© Murad Sezer/Reuters
Protest against a law against abortion proposed by the AKP
As D+C/E+Z went to press in late October, the international community was worried about troops operating along the Turkish-Syrian border. Security experts were surprised by Ankara’s assertiveness. According to Hugh Pope, who specialises in Turkey and Cyprus for the International Crisis Group, this attitude results from the nationalist domestic stance of Prime Minister Tayyip Erdogan.
Hoping Turkey would join the EU, Erdogan’s faith based party AKP, which has historical roots in Egypt’s Muslim Brotherhood, implemented many reforms since first winning power in elections in 2002. The reforms vastly reduced the influence of the military, creating new public spaces for minorities, but also extending the powers of the prime minister. Today, critics increasingly accuse Erdogan of being more interested in authoritarian leadership than in democracy (see essay “Divided nation” by Maren Zeidler in D+C/E+Z 2011/05, p. 195 ff.).

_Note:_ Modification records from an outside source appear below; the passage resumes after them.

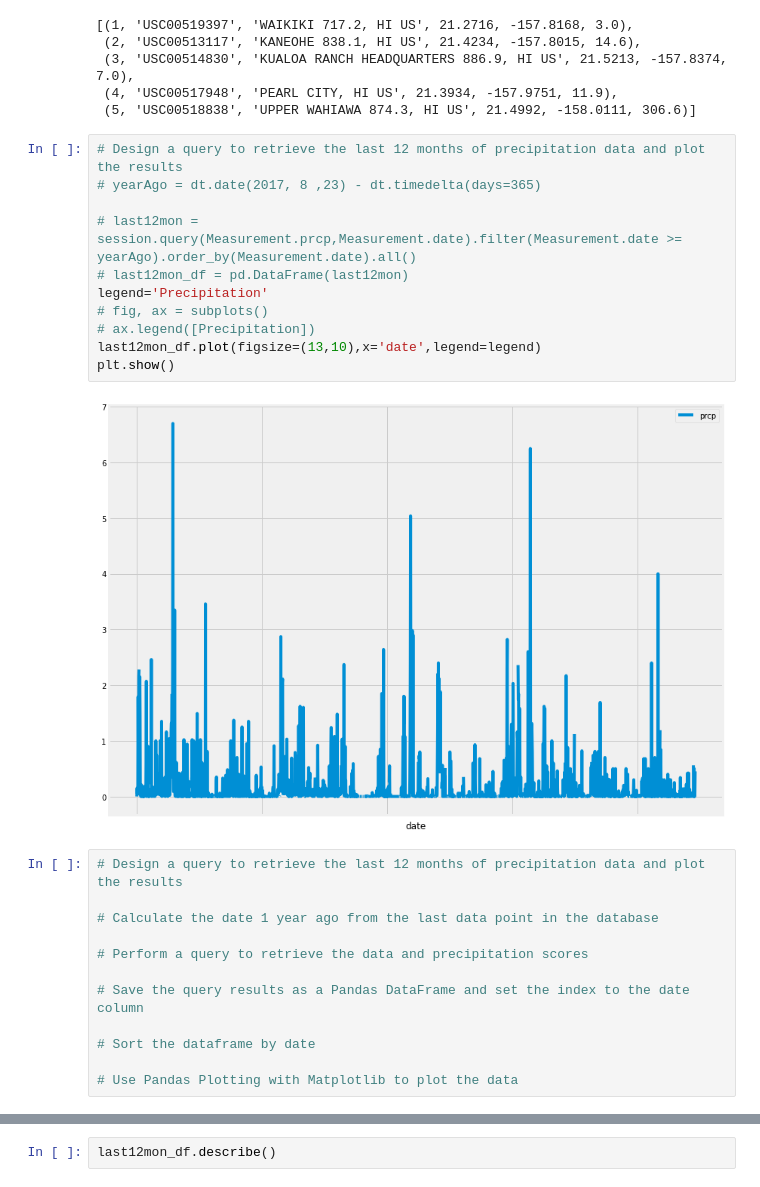
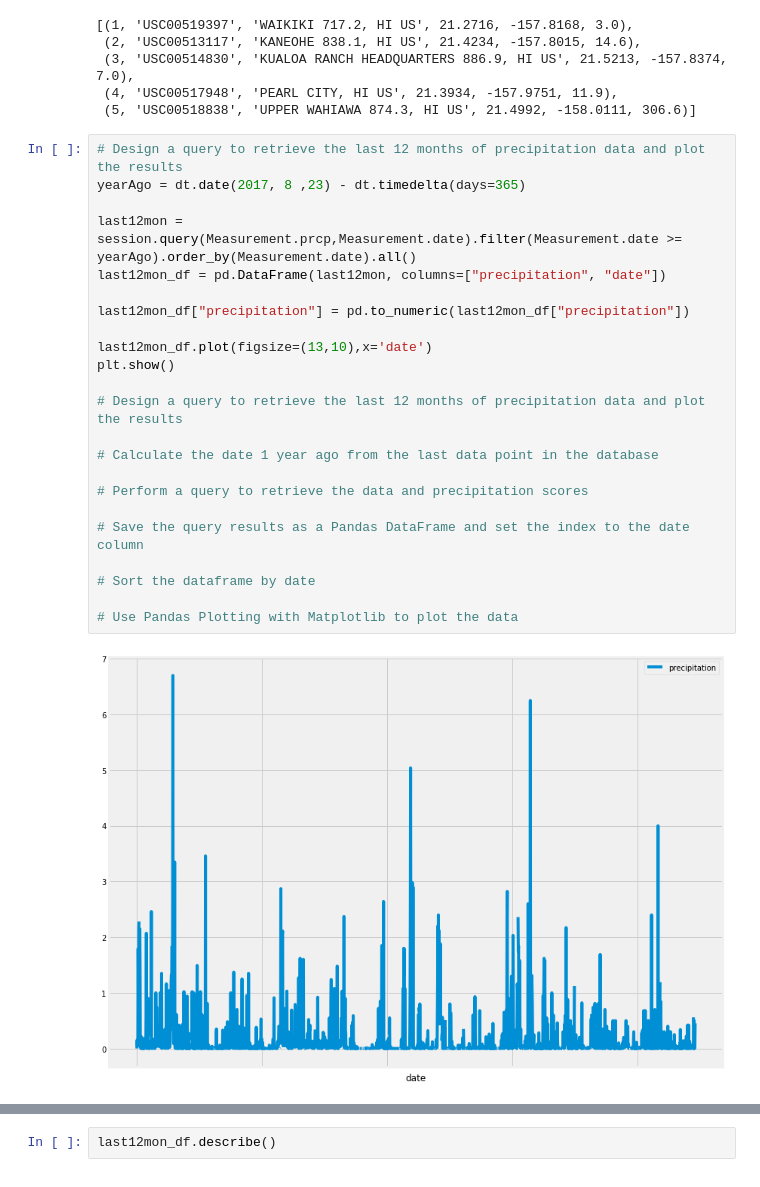
Before and after one commit to rosech27/PySQL-hw, a Jupyter notebook: climate_starter.ipynb, the cells around one changed output, grey strips where cells are left out. Drawn from its saved outputs; the diff is of its cells as text.

```diff
--- a/climate_starter.ipynb
+++ b/climate_starter.ipynb
@@ -82,29 +82,29 @@ engine.execute('SELECT * FROM station LIMIT 5').fetchall()
  (5, 'USC00518838', 'UPPER WAHIAWA 874.3, HI US', 21.4992, -158.0111, 306.6)]
 # %%
 # Design a query to retrieve the last 12 months of precipitation data and plot the results
-# yearAgo = dt.date(2017, 8 ,23) - dt.timedelta(days=365)
+yearAgo = dt.date(2017, 8 ,23) - dt.timedelta(days=365)
 
-# last12mon = session.query(Measurement.prcp,Measurement.date).filter(Measurement.date >= yearAgo).order_by(Measurement.date).all()
-# last12mon_df = pd.DataFrame(last12mon)
-legend='Precipitation'
-# fig, ax = subplots()
-# ax.legend([Precipitation])
-last12mon_df.plot(figsize=(13,10),x='date',legend=legend)
+last12mon = session.query(Measurement.prcp,Measurement.date).filter(Measurement.date >= yearAgo).order_by(Measurement.date).all()
+last12mon_df = pd.DataFrame(last12mon, columns=["precipitation", "date"])
+
+last12mon_df["precipitation"] = pd.to_numeric(last12mon_df["precipitation"])
+
+last12mon_df.plot(figsize=(13,10),x='date')
 plt.show()
+
+# Design a query to retrieve the last 12 months of precipitation data and plot the results
+
+# Calculate the date 1 year ago from the last data point in the database
+
+# Perform a query to retrieve the data and precipitation scores
+
+# Save the query results as a Pandas DataFrame and set the index to the date column
+
+# Sort the dataframe by date
+
+# Use Pandas Plotting with Matplotlib to plot the data
 # %% [output]
-[figure, old version]
+[figure, new version]
-# %%
-# Design a query to retrieve the last 12 months of precipitation data and plot the results
-
-# Calculate the date 1 year ago from the last data point in the database
-
-# Perform a query to retrieve the data and precipitation scores
-
-# Save the query results as a Pandas DataFrame and set the index to the date column
-
-# Sort the dataframe by date
-
-# Use Pandas Plotting with Matplotlib to plot the data
 # %% [markdown]
 ![precipitation](Images/precipitation.png)
 # %%
```
Also changed, not shown: parts of 9 cells of this notebook.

At a conference at Evangelische Akademie Loccum, a protestant institution, ICG expert Pope recently argued that Turkey has begun to retreat from democratic achievements. At the same time Erdogan is trying to influence western policymakers, especially in regard to the humanitarian consequences of Israel blocking access to Gaza, according to Pope. The non-governmental expert insists, however, that Erdogan is doing so “by legitimate means”, for instance by relying on Turkey’s hard won membership of the UN Security Council.
It remains unclear how serious Erdogan is about civil rights in his country. Ali Ertan Toprak of the European Alevi Federation says he is taking advantage of his party’s majority in parliament to restrict the rights of Kurdish, Christian, Armenian and Arab citizens of Turkey. Minorities and women, who do not submit to orthodox Islam, are more worried than ever before, Toprak says, because of government agencies’ increasingly authoritarian attitudes, which become evident in restrictions on using Alevi assembly houses to commemorate dead soldiers, for instance. According to Toprak, government jobs are given to people who belong to Erdogan’s faith and even party. He denies there is a free civil society. A German citizen who was born in Ankara, Toprak demands that the EU “do more to make Turkey look in the mirror”.
European opportunities have gone to waste however. The government of NATO member Turkey no longer considers accession to the EU a priority. “We are part of Europe; we don’t need any certificate,” says Şafak Göktürk from the Foreign Office in Ankara. Turkish voters, in his view, want tangible progress, for instance in terms of visa-free travel to the EU. According to him, European fears over illegal migration are just “a pretext”. Once Europe drops its visa requirements, the diplomat says, Turkey will sign an agreement reached in 2011 on fighting illegal migration. The EU, however, insists on the reverse order.
It does not help that a recent progress report that was written on behalf of the European Commission spells out worries about human and civil rights in Turkey. The report admits that there are fewer cases of torture than previously, but it insists there still is illegal state violence, and too few perpetrators are prosecuted.
There is resentment on both sides, says Murat Erdogan of Ankara’s Hacettepe University. “I personally feel more freedom than 20 or 30 years ago,” states the professor, who is not related to the prime minister. “Obsessing about obstacles will not get us anywhere, we need to look forward.” Some 3 million Turks are living in Germany – more than citizens of any EU member country. This diaspora has a positive bearing on Turkey, the scholar points out, because its members tend to insist on democratic principles at home in a particularly convincing way.